Task to complete ▸ From the first line to the last, copy the material exactly and leave the pictures out.

Dataset excerpts ▸
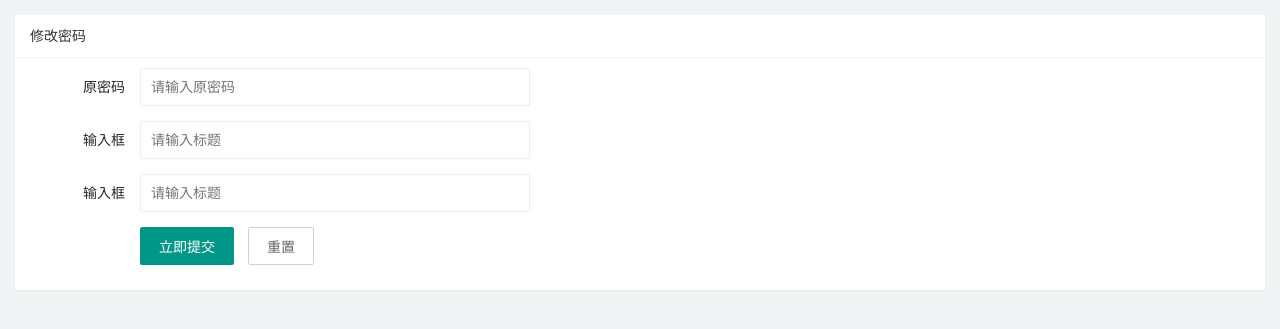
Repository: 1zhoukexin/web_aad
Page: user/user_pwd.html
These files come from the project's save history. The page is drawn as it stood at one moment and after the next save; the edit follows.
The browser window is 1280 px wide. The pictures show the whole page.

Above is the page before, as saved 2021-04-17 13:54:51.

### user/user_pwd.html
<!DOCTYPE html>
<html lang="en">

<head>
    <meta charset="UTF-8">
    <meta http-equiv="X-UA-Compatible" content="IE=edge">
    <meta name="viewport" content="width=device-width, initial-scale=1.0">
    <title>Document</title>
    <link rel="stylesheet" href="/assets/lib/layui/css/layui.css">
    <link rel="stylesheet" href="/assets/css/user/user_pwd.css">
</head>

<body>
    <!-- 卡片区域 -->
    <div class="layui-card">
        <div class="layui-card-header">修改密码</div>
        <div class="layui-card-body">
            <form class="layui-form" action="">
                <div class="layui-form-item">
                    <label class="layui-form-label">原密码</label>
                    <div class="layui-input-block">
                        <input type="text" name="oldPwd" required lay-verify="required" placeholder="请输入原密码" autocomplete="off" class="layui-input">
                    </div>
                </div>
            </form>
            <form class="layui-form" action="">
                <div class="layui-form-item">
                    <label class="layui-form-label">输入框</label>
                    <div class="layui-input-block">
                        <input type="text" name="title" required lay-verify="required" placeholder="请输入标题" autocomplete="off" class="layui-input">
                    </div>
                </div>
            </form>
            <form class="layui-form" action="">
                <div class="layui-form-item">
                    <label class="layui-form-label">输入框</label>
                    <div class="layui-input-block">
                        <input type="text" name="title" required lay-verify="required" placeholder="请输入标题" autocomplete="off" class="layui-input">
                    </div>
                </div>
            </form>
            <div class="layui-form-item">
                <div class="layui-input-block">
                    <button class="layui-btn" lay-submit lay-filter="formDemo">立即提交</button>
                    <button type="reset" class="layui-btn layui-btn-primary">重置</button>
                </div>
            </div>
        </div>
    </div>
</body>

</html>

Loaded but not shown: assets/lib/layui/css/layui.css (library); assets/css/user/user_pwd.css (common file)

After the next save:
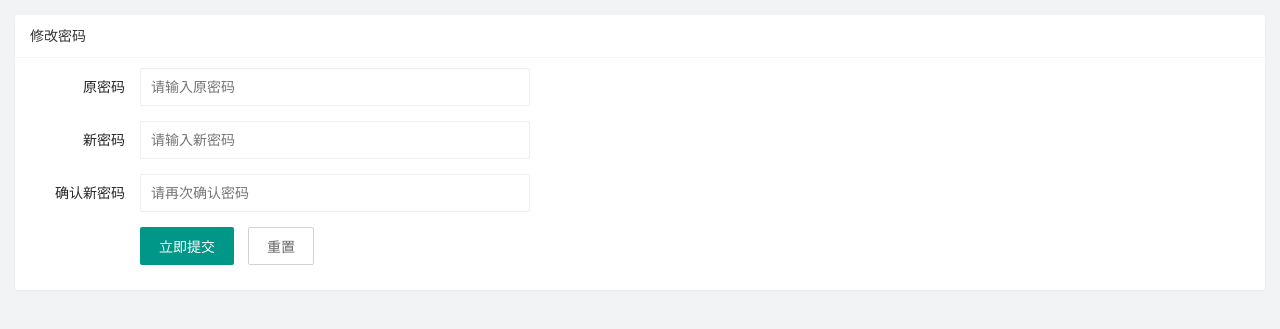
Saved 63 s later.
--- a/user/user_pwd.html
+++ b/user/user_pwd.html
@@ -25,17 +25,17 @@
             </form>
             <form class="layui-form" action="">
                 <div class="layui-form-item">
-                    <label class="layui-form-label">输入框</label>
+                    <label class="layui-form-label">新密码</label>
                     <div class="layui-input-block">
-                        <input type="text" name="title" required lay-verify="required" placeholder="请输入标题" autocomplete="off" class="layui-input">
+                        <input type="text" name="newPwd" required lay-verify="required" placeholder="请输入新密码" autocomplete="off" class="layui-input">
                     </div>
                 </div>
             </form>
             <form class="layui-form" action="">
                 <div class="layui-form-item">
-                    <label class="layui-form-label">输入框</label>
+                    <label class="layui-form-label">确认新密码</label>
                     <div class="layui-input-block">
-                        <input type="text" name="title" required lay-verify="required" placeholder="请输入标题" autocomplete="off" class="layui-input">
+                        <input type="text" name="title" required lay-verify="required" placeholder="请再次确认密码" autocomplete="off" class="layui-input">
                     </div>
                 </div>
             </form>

Completed exercise ▸
Repository: 1zhoukexin/web_aad
Page: user/user_pwd.html
These files come from the project's save history. The page is drawn as it stood at one moment and after the next save; the edit follows.
The browser window is 1280 px wide. The pictures show the whole page.

Above is the page before, as saved 2021-04-17 13:54:51.

### user/user_pwd.html
<!DOCTYPE html>
<html lang="en">

<head>
    <meta charset="UTF-8">
    <meta http-equiv="X-UA-Compatible" content="IE=edge">
    <meta name="viewport" content="width=device-width, initial-scale=1.0">
    <title>Document</title>
    <link rel="stylesheet" href="/assets/lib/layui/css/layui.css">
    <link rel="stylesheet" href="/assets/css/user/user_pwd.css">
</head>

<body>
    <!-- 卡片区域 -->
    <div class="layui-card">
        <div class="layui-card-header">修改密码</div>
        <div class="layui-card-body">
            <form class="layui-form" action="">
                <div class="layui-form-item">
                    <label class="layui-form-label">原密码</label>
                    <div class="layui-input-block">
                        <input type="text" name="oldPwd" required lay-verify="required" placeholder="请输入原密码" autocomplete="off" class="layui-input">
                    </div>
                </div>
            </form>
            <form class="layui-form" action="">
                <div class="layui-form-item">
                    <label class="layui-form-label">输入框</label>
                    <div class="layui-input-block">
                        <input type="text" name="title" required lay-verify="required" placeholder="请输入标题" autocomplete="off" class="layui-input">
                    </div>
                </div>
            </form>
            <form class="layui-form" action="">
                <div class="layui-form-item">
                    <label class="layui-form-label">输入框</label>
                    <div class="layui-input-block">
                        <input type="text" name="title" required lay-verify="required" placeholder="请输入标题" autocomplete="off" class="layui-input">
                    </div>
                </div>
            </form>
            <div class="layui-form-item">
                <div class="layui-input-block">
                    <button class="layui-btn" lay-submit lay-filter="formDemo">立即提交</button>
                    <button type="reset" class="layui-btn layui-btn-primary">重置</button>
                </div>
            </div>
        </div>
    </div>
</body>

</html>

Loaded but not shown: assets/lib/layui/css/layui.css (library); assets/css/user/user_pwd.css (common file)

After the next save:
Saved 63 s later.
--- a/user/user_pwd.html
+++ b/user/user_pwd.html
@@ -25,17 +25,17 @@
             </form>
             <form class="layui-form" action="">
                 <div class="layui-form-item">
-                    <label class="layui-form-label">输入框</label>
+                    <label class="layui-form-label">新密码</label>
                     <div class="layui-input-block">
-                        <input type="text" name="title" required lay-verify="required" placeholder="请输入标题" autocomplete="off" class="layui-input">
+                        <input type="text" name="newPwd" required lay-verify="required" placeholder="请输入新密码" autocomplete="off" class="layui-input">
                     </div>
                 </div>
             </form>
             <form class="layui-form" action="">
                 <div class="layui-form-item">
-                    <label class="layui-form-label">输入框</label>
+                    <label class="layui-form-label">确认新密码</label>
                     <div class="layui-input-block">
-                        <input type="text" name="title" required lay-verify="required" placeholder="请输入标题" autocomplete="off" class="layui-input">
+                        <input type="text" name="title" required lay-verify="required" placeholder="请再次确认密码" autocomplete="off" class="layui-input">
                     </div>
                 </div>
             </form>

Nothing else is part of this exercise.